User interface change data

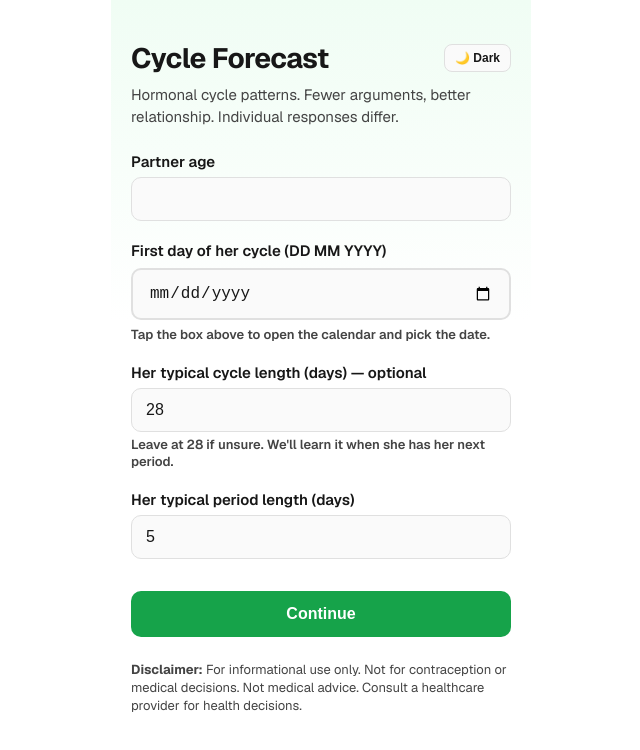
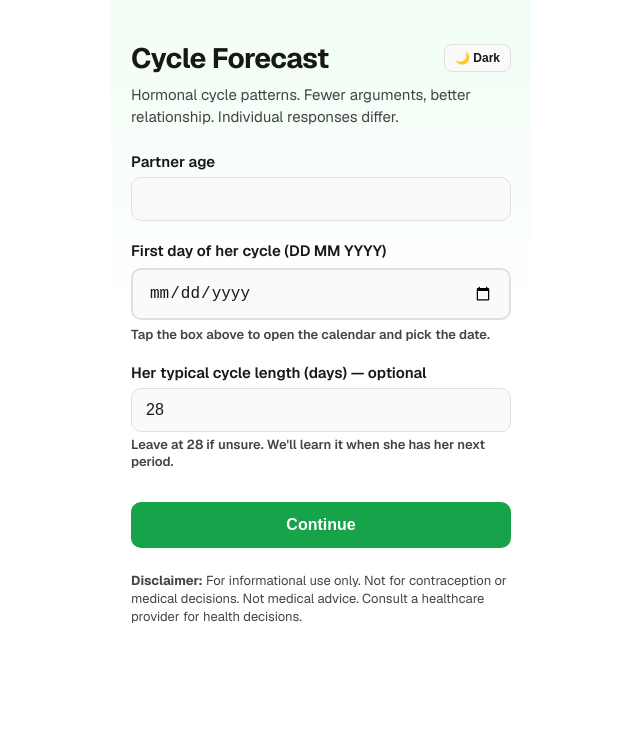
Before and after one commit to Temujin-67/cycle-navigator, a Next.js app: page / in a window 1280 px wide. Shown: the top 750 px of the page, without its empty margins (319-959 px from the left). Built offline with nearby package versions, Linux system fonts and the light colour scheme.

Commit message:
Remove period length field from home; use default bd=5

```diff
--- a/src/app/page.tsx
+++ b/src/app/page.tsx
@@ -12,14 +12,12 @@ export default function HomePage() {
   const [age, setAge] = useState("");
   const [day1, setDay1] = useState("");
   const [cycleLength, setCycleLength] = useState(String(DEFAULT_CYCLE_LENGTH));
-  const [bleedDays, setBleedDays] = useState(String(DEFAULT_BLEED_DAYS));
 
   function go() {
     if (!age || !day1) return;
     const cl = Math.min(35, Math.max(21, Number(cycleLength) || DEFAULT_CYCLE_LENGTH));
-    const bd = Math.min(10, Math.max(3, Number(bleedDays) || DEFAULT_BLEED_DAYS));
     router.push(
-      `/navigate?age=${encodeURIComponent(age)}&day1=${encodeURIComponent(day1)}&cl=${cl}&bd=${bd}`
+      `/navigate?age=${encodeURIComponent(age)}&day1=${encodeURIComponent(day1)}&cl=${cl}&bd=${DEFAULT_BLEED_DAYS}`
     );
   }
 
@@ -142,37 +140,6 @@ export default function HomePage() {
         </span>
       </label>
 
-      <label style={{ display: "block", marginTop: "1.25rem", fontSize: "0.9375rem", fontWeight: 600 }}>
-        Her typical period length (days)
-        <input
-          type="number"
-          min={3}
-          max={10}
-          value={bleedDays}
-          onChange={(e) => setBleedDays(e.target.value)}
-          placeholder="5"
-          style={{
-            width: "100%",
-            padding: "0.75rem 0.875rem",
-            marginTop: "0.375rem",
-            fontSize: "1rem",
-            border: "1px solid var(--input-border)",
-            borderRadius: 10,
-            background: "var(--input-bg)",
-            color: "var(--foreground)",
-            outline: "none",
-          }}
-          onFocus={(e) => {
-            e.currentTarget.style.borderColor = "var(--input-focus-border)";
-            e.currentTarget.style.boxShadow = "0 0 0 2px rgba(22, 163, 74, 0.2)";
-          }}
-          onBlur={(e) => {
-            e.currentTarget.style.borderColor = "var(--input-border)";
-            e.currentTarget.style.boxShadow = "none";
-          }}
-        />
-      </label>
-
       <button
         onClick={go}
         style={{
```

§ Task requirements: Count lines, not occurrences. State how many lines of the entries contain the word "input", and add nothing.

§ Finished task: 5